Capping banks’ government bond holdings could open capital hole - ECB’s Constancio
Capping banks’ holdings of sovereign bonds could wipe trillions of euros off their capital, European Central Bank Vice President Vitor Constancio said, laying bare a rift within the euro zone’s system of central banks on the issue.
The head of the ECB’s supervisory board, Daniele Nouy, has said a bank’s exposure to a single sovereign should not be greater than 25 per cent of its own equity capital, as is the case for all other types of debt.
But Constancio said applying such a rule would either force European Union banks to raise vast amounts of Tier 1 capital or sell some of their sizable sovereign bond holdings.
“They would (face) additional Tier 1 capital needs of over 6 trillion euros or potential sales of those securities above 1.6 trillion euros,” he said in remarks prepared for a speech delivered in London.
“This is illustrative of the likely scale of disruption in sovereign debt markets, banking sector and the economy as a whole that the introduction of such a regime could bring.”
Under current international rules, holdings of sovereign bonds are treated as risk-free.

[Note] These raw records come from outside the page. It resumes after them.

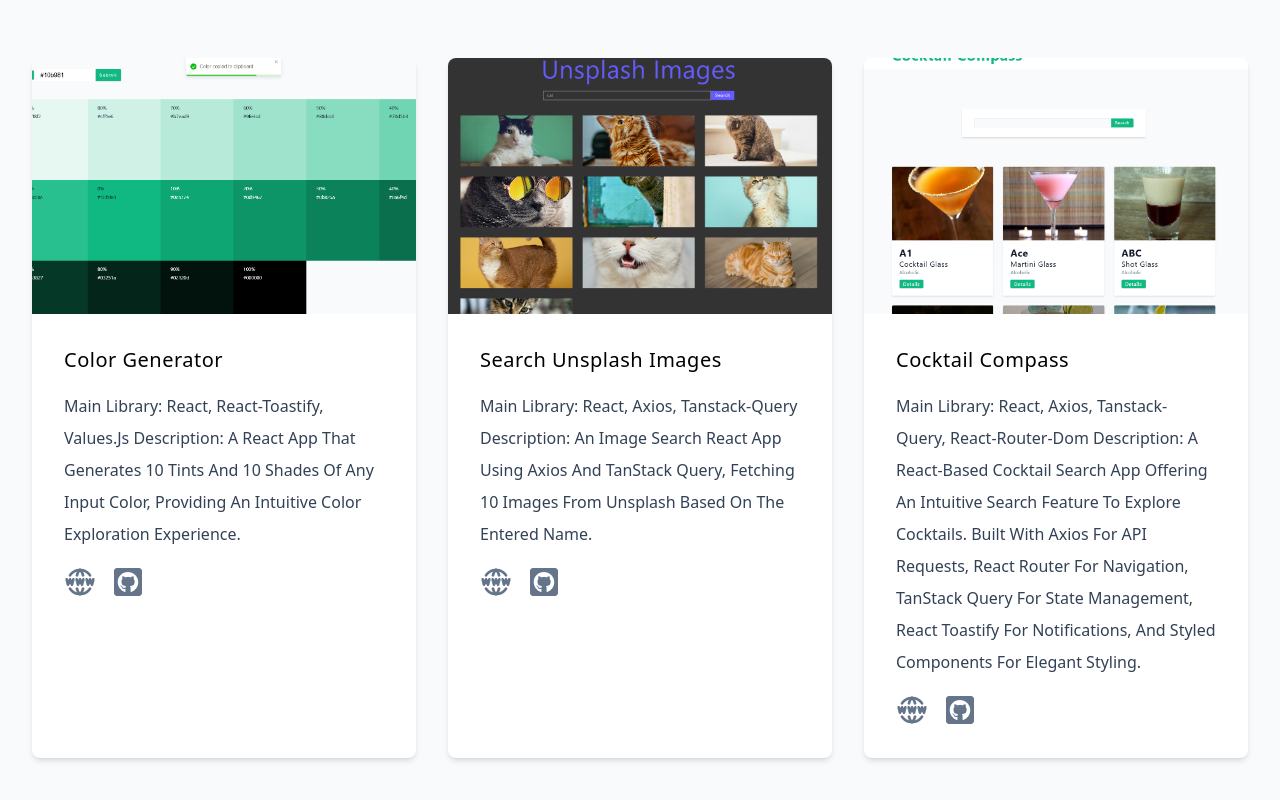
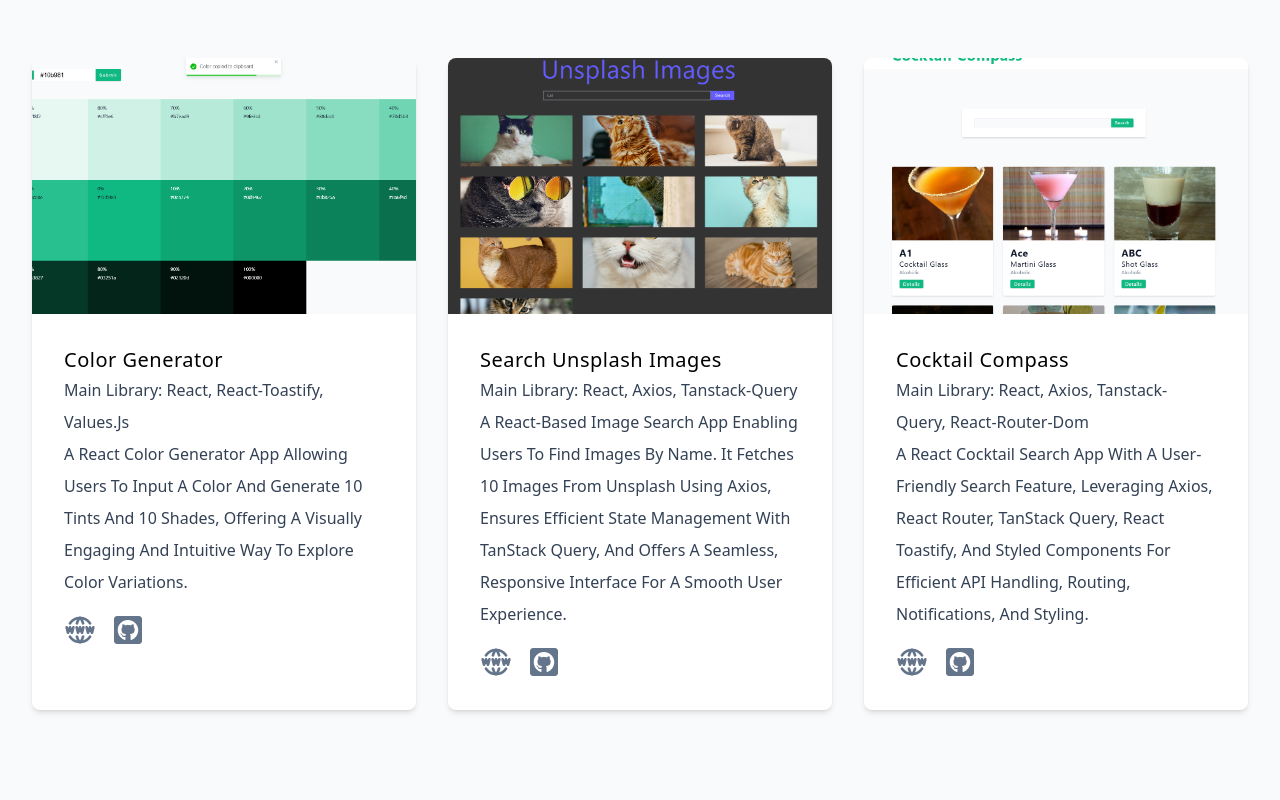
Before and after one commit to adityapatidar31/my-portfolio, a React (Vite) app: page / in a window 1280 px wide. Shown: the part 2916-3716 px from the top of the page. Built offline with nearby package versions, Linux system fonts and the light colour scheme.

Commit message:
add description in each project

```diff
--- a/src/components/ProjectsCard.jsx
+++ b/src/components/ProjectsCard.jsx
@@ -1,7 +1,7 @@
 /* eslint-disable react/prop-types */
 import { FaGithubSquare } from "react-icons/fa";
 import { TbWorldWww } from "react-icons/tb";
-const ProjectsCard = ({ url, img, github, title, text }) => {
+const ProjectsCard = ({ url, img, github, title, text, description }) => {
   return (
     <article className="bg-white rounded-lg shadow-md block hover:shadow-xl duration-300">
       <img
@@ -11,7 +11,8 @@ const ProjectsCard = ({ url, img, github, title, text }) => {
       />
       <div className="capitalize p-8">
         <h2 className="text-xl tracking-wide font-medium">{title}</h2>
-        <p className="mt-4 text-slate-700 leading-loose">{text}</p>
+        <p className=" text-slate-700 leading-loose">{text}</p>
+        <p className=" text-slate-700 leading-loose">{description}</p>
         <div className="mt-4 flex gap-x-4">
           <a href={url}>
             <TbWorldWww className="h-8 w-8 text-slate-500 hover:text-black duration-300" />
--- a/src/data.jsx
+++ b/src/data.jsx
@@ -136,7 +136,9 @@ export const projects = [
     url: "https://color-generator-small-react.vercel.app/",
     github: "https://github.com/adityapatidar31/color-generator-small-react/",
     title: "Color Generator",
-    text: "main library: react, react-toastify, values.js \n Description: A React app that generates 10 tints and 10 shades of any input color, providing an intuitive color exploration experience.",
+    text: "main library: react, react-toastify, values.js",
+    description:
+      "A React color generator app allowing users to input a color and generate 10 tints and 10 shades, offering a visually engaging and intuitive way to explore color variations.",
   },
   {
     id: nanoid(),
@@ -144,7 +146,9 @@ export const projects = [
     url: "https://search-image-small.vercel.app/",
     github: "https://github.com/adityapatidar31/search-image-small",
     title: "Search unsplash Images",
-    text: "Main Library: react, axios, tanstack-query \n Description: An image search React app using Axios and TanStack Query, fetching 10 images from Unsplash based on the entered name.",
+    text: "Main Library: react, axios, tanstack-query",
+    description:
+      "A React-based image search app enabling users to find images by name. It fetches 10 images from Unsplash using Axios, ensures efficient state management with TanStack Query, and offers a seamless, responsive interface for a smooth user experience.",
   },
   {
     id: nanoid(),
@@ -152,6 +156,8 @@ export const projects = [
     url: "https://cocktail-compass.vercel.app/",
     github: "https://github.com/adityapatidar31/cocktail-compass-react",
     title: "Cocktail Compass",
-    text: "Main Library: react, axios, tanstack-query, react-router-dom Description: A React-based cocktail search app offering an intuitive search feature to explore cocktails. Built with Axios for API requests, React Router for navigation, TanStack Query for state management, React Toastify for notifications, and Styled Components for elegant styling.",
+    text: "Main Library: react, axios, tanstack-query, react-router-dom",
+    description:
+      "A React cocktail search app with a user-friendly search feature, leveraging Axios, React Router, TanStack Query, React Toastify, and Styled Components for efficient API handling, routing, notifications, and styling.",
   },
 ];
```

As an alternative, Constancio floated the idea of introducing risk weights - gauging holdings according to their likelihood of default - based on prices.
“A price-based regulation would allow more leeway in banks’ portfolio decisions and would also be less disruptive to the sovereign debt markets,” Constancio said.
Bundesbank executive board member Andreas Dombret suggested a third course, one potentially even more onerous for banks than that outlined by Nouy.
Dombret said bank holdings of a single country’s sovereign bonds should be capped as they are for private debt and should also be backed by capital in proportion to their riskiness.
“The Bundesbank is arguing for government bonds to be backed with a risk-appropriate amount of capital and for large exposure limits, just like those for claims on private debtors,” Dombret said.